Just war advocates normally base their stance upon passages revealing the divine origin and approval of government and its functions. Romans 13:1–7 forms the anchoring text for developing their view of governmental authority in the lives of Christians. The apostle Paul represents the government as a divinely constituted authority (vv. 1, 2). Hodge argues that
It was to Paul a matter of little importance whether the Roman emperor was appointed by the senate, the army, or the people; whether the assumption of the imperial authority by Caesar was just or unjust, or whether his successors had a legitimate claim to the throne or not.
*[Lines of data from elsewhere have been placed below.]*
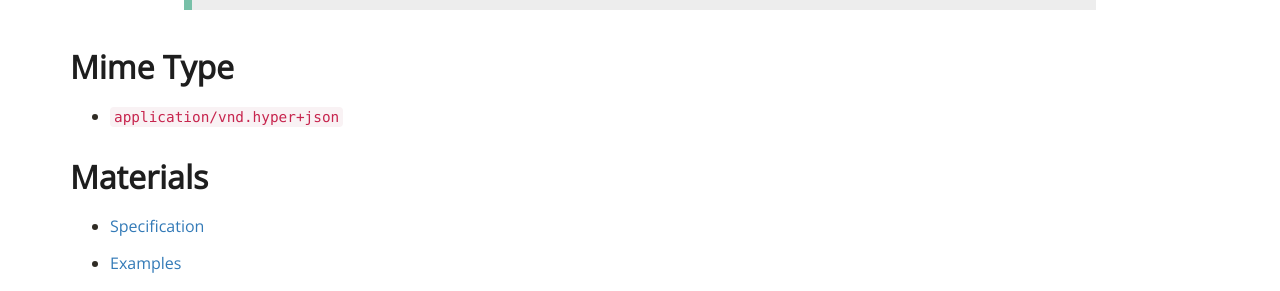
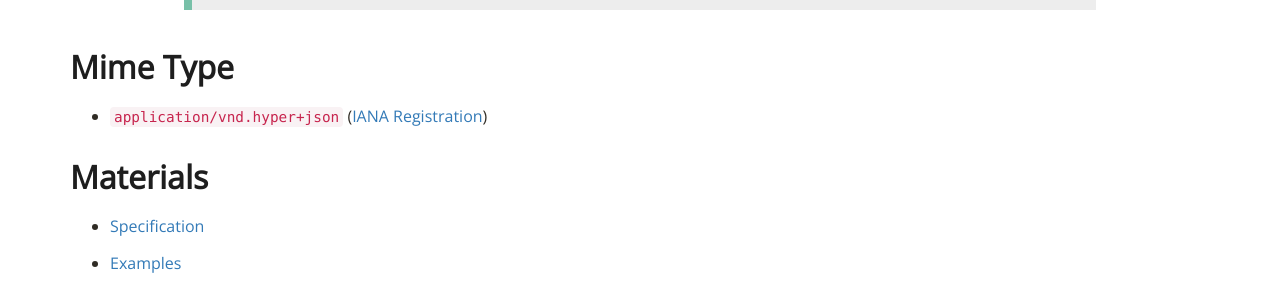
Before and after one commit to inadarei/hyper, a Jekyll site: the page built from index.md, in a window 1280 px wide. Shown: the part 455-746 px from the top of the page. Built offline with Jekyll 4.4.1, drawn with Linux system fonts in a browser that asks for light colours; nearby versions of some CDN libraries.

Commit message:
link to IANA registration on the homepage

```diff
--- a/index.md
+++ b/index.md
@@ -9,7 +9,7 @@ title: Hyper - Foundational Hypermedia Type
 
 ## Mime Type
 
--  `application/vnd.hyper+json`
+-  `application/vnd.hyper+json` ([IANA Registration](https://www.iana.org/assignments/media-types/application/vnd.hyper+json))
 
 ## Materials
 
```
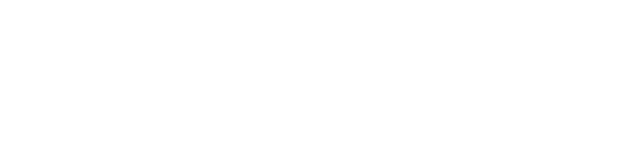
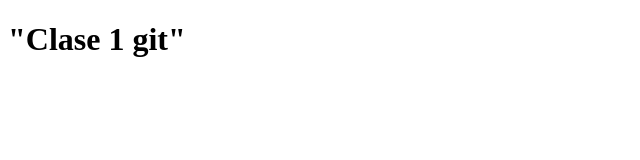
Before and after one commit to FrostLord98/clase, a plain HTML site: page w.html in a window 1280 px wide. Shown: the whole page, without its empty margins (0-640 px from the left). Drawn offline with Linux system fonts and the light colour scheme.

Commit message:
index.html

```diff
--- a/w.html
+++ b/w.html
@@ -6,6 +6,6 @@
     <title>Document</title>
 </head>
 <body>
-
+      <h1>"Clase 1 git"</h1>
 </body>
 </html>
```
In his excellent book, Trusting God: Even When Life Hurts, Jerry Bridges wrestles with the doctrine of God’s Providence as it relates to the difficult circumstances of life. Bridges summarizes the doctrine of God’s Providence this way: God’s “constant care for and His absolute rule over all His creation for His own glory and the good of His people.”
For the sake of understanding, he goes on, “…note the absolute terms: constant care, absolute rule, all creation. Nothing, not even the smallest virus, escapes his care and control.”
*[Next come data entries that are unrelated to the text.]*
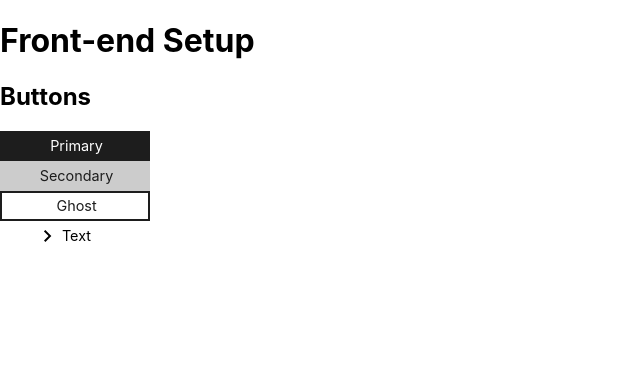
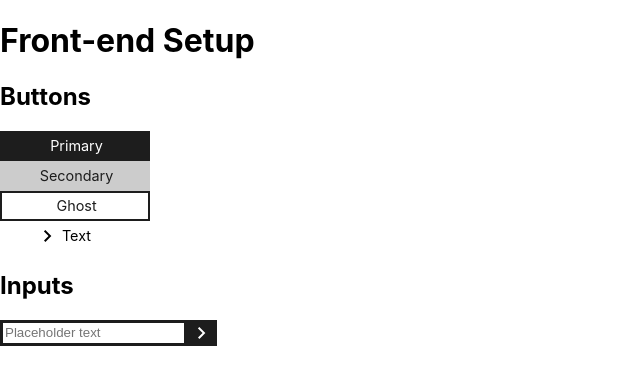
Before and after one commit to sjagoori/frontend-setup, a Next.js app: page / in a window 1280 px wide. Shown: the top 384 px of the page, without its empty margins (0-640 px from the left). Built offline with nearby package versions, Linux system fonts and the light colour scheme.

Commit message:
Created TextInput component

```diff
--- /dev/null
+++ b/components/input/text/TextInput.js
@@ -0,0 +1,49 @@
+import React from 'react'
+import styled, { ThemeProvider } from 'styled-components';
+import theme from '../../../styles/theme'
+import Icon from '../../../assets/svg/chevron-right'
+
+export default class TextInput extends React.Component {
+  constructor(props) {
+    super(props);
+  }
+
+  render() {
+    return (
+      <ThemeProvider theme={theme}>
+        <Container>
+          <Input placeholder={this.props.placeholder ? this.props.placeholder : false} />
+          <Button><Icon /></Button>
+        </Container>
+      </ThemeProvider>
+    )
+  }
+}
+
+const Container = styled.div`
+  display: flex;
+`
+
+const Button = styled.button.attrs({ type: 'submit' })`
+  cursor: pointer;
+  background-color: ${props => props.theme.colors.black};
+  width: 30px;
+  fill: white;
+  display: flex;
+  justify-content: center;
+  align-items: center;
+  border: none;
+  height: 2em;
+
+  :active, :focus {
+    outline: none;
+  }
+`
+
+const Input = styled.input.attrs({ type: 'text' })`
+  border: 3px solid ${props => props.theme.colors.black};
+
+  :active, :focus {
+    outline: none;
+  }
+`
--- a/pages/index.js
+++ b/pages/index.js
@@ -1,5 +1,6 @@
 import Head from 'next/head'
 import Button from '../components/button/Button'
+import TextInput from '../components/input/text/TextInput'
 
 export default function Home() {
   return (
@@ -39,6 +40,14 @@ export default function Home() {
         />
       </div>
 
+      <div>
+        <h2>Inputs</h2>
+
+        <TextInput
+          placeholder='Placeholder text'
+        />
+
+      </div>
     </>
   )
 }
```
Also changed, not shown: components/input/text/README.md (added), components/input/text/screenshot.png (added).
To the ears of some, the idea that not even the smallest virus escapes God’s care and control may sound like a fairly radical (and perhaps ridiculous) idea. … Continue reading
Scripture disallows seeking peace at any price. Some apologists argue that even believers must draw the line somewhere to stand up to the forces of evil. Wherever one stands, Christians need to be pro-active. As Friesen, Langan, and Stassen observe in their introduction to Just Peacemaking: Ten Practices for Abolishing War, “terrorism requires more than an ethic that says terrorism is unjust, it requires an ethic that points to practices that prevent it.” Some events create a time for war rather than a time for peace — when it would be un-Christian to not act unspeakably toward someone, perhaps a terrorist or terrorist organization.… Continue reading
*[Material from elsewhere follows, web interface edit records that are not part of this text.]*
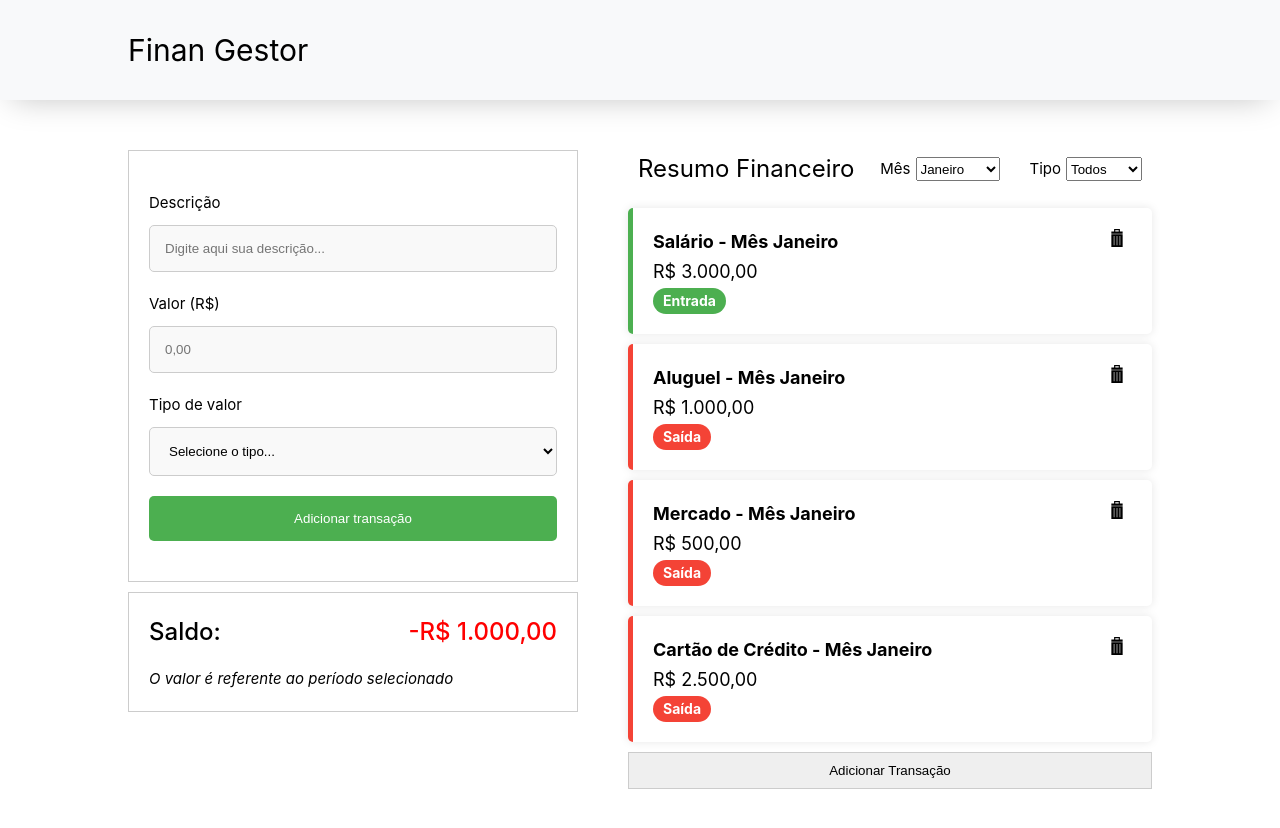
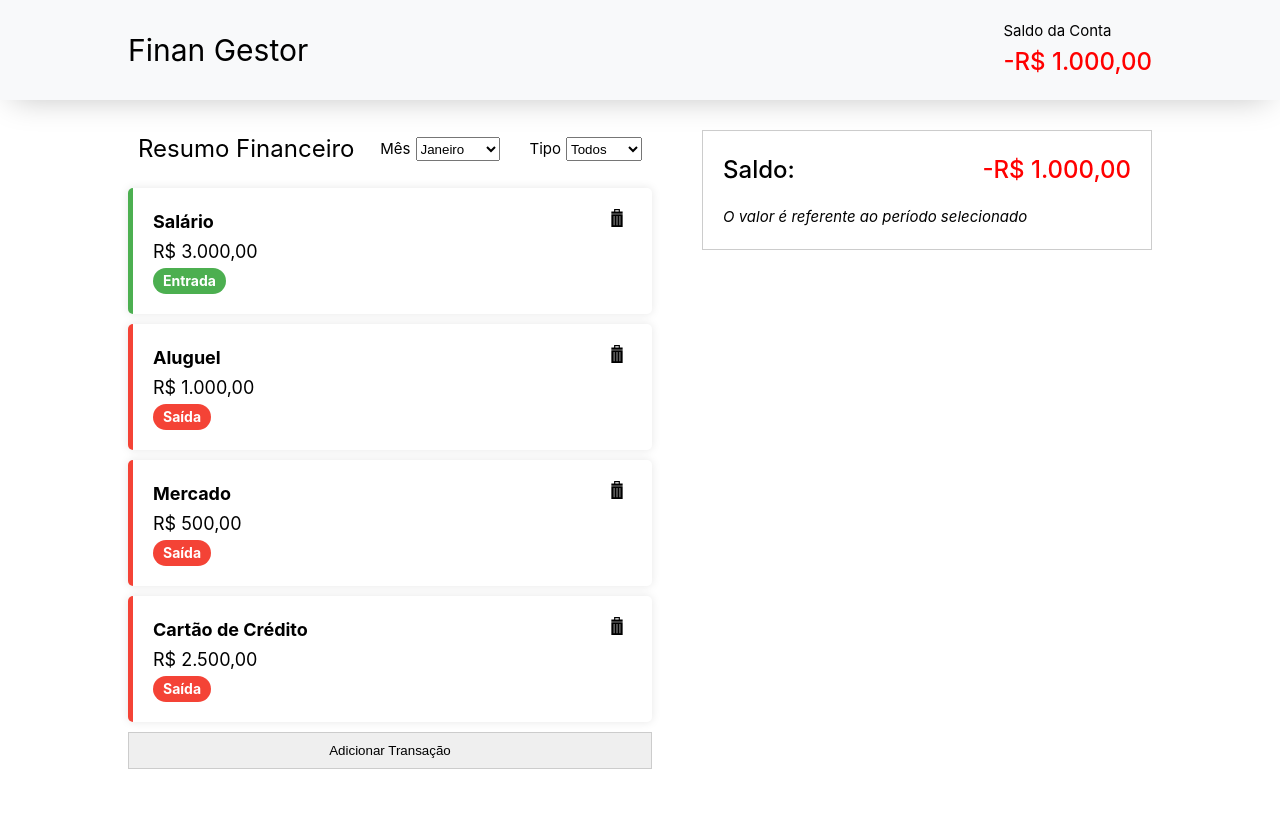
Before and after one commit to patrickcordeiro/finan-gestor, a Vue app: page / in a window 1280 px wide. Shown: the top 828 px of the page. After the commit the page ends 800 px from the top, so only its background shows below. Built offline with nearby package versions, Linux system fonts and the light colour scheme.

Commit message:
refactor: Adjust layout and components

```diff
--- a/src/App.vue
+++ b/src/App.vue
@@ -1,19 +1,17 @@
 <template>
-  <HeaderComponent />
+  <HeaderComponent :total-balance="totalBalance" />
   <main>
     <div class="container-main">
+      <TransactionsList :transaction-list="transactionList" @delete-card="deleteCard" />
       <div class="container-aside">
-        <AddTransactionForm :transaction-list="transactionList" />
         <TotalBalanceComponent :total-balance="totalBalance" />
       </div>
-      <TransactionsList :transaction-list="transactionList" @delete-card="deleteCard" />
     </div>
   </main>
 </template>
 
 <script setup lang="ts">
 import HeaderComponent from './components/HeaderComponent.vue'
-import AddTransactionForm from './components/AddTransactionForm.vue'
 import TransactionsList from './components/TransactionsList.vue'
 import TotalBalanceComponent from './components/TotalBalanceComponent.vue'
 import { computed, ref } from 'vue'
@@ -88,7 +86,7 @@ main {
   display: flex;
   justify-content: center;
   align-items: center;
-  padding: 50px 0;
+  padding: 30px 0;
 
   .container-main {
     display: flex;
--- a/src/assets/main.css
+++ b/src/assets/main.css
@@ -2,6 +2,7 @@
 
 #app {
   /* max-width: 1280px; */
+  height: 100vh;
   margin: 0 auto;
   /* padding: 2rem; */
   font-weight: normal;
--- a/src/components/HeaderComponent.vue
+++ b/src/components/HeaderComponent.vue
@@ -1,12 +1,34 @@
 <template>
   <header>
-    <div>
-      <h1>Finan Gestor</h1>
+    <div class="header-box">
+      <div class="logo">
+        <h1>Finan Gestor</h1>
+      </div>
+
+      <div class="account-balance">
+        <p>Saldo da Conta</p>
+        <span :style="{ color: balanceColor }"> {{ currencyFormated }} </span>
+      </div>
     </div>
   </header>
 </template>
 
-<script setup lang="ts"></script>
+<script setup lang="ts">
+import formatCurrency from '@/utils/formatCurrency'
+import { computed } from 'vue'
+
+const props = defineProps<{
+  totalBalance: number
+}>()
+
+const balanceColor = computed(() => {
+  return props.totalBalance >= 0 ? 'green' : 'red'
+})
+
+const currencyFormated = computed(() => {
+  return formatCurrency(props.totalBalance)
+})
+</script>
 
 <style>
 header {
@@ -18,8 +40,18 @@ header {
   box-shadow: 0px 10px 32px -12px rgba(0, 0, 0, 0.25);
   background-color: rgb(248, 249, 250);
 
-  div {
+  .header-box {
+    display: flex;
+    align-items: center;
+    justify-content: space-between;
     width: 80%;
+  }
+
+  .account-balance {
+    span {
+      font-size: 1.5rem;
+      font-weight: 500;
+    }
   }
 }
 </style>
--- a/src/components/TransactionCard.vue
+++ b/src/components/TransactionCard.vue
@@ -2,7 +2,7 @@
   <div class="card" :style="{ borderLeft: '5px solid ' + cardColor }">
     <div class="card-data">
       <h3 class="card-data-title">
-        {{ props.transaction.description }} - Mês {{ props.transaction.month }}
+        {{ props.transaction.description }}
       </h3>
       <p class="card-data-value">{{ currencyFormated }}</p>
       <div class="card-type">
```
Yesterday, my wife Noelle and I celebrated our seventeenth wedding anniversary. It’s an utterly remarkable thing to us, especially considering the fact that just eight years ago we were estranged from one another and headed for a divorce.
We had been married for nine years at that point. By the summer of 2009, I found myself regularly pleading with the Lord to save our marriage, as we were in really bad shape. We didn’t trust one another. We weren’t listening to one another. We weren’t handling the pressure of life and ministry well. And we were desperately trying to maintain the appearance of having it all together. … Continue reading
One of the most counter cultural elements of the Christian life is the living out of the biblically mandated roles within marriage. The notion that wives should submit to their husbands is often met with shrieks of patriarchy and misogyny, without ever considering that there is not one single command directed to husbands to compel their wives to submit; in fact they are commanded to not be harsh with them (Col 3:19). And the notion that husbands are to live sacrificially for their wives (Eph 5:25) and are solely responsible for supporting his whole family (1 Tim 5:8) are equally unpopular. … Continue reading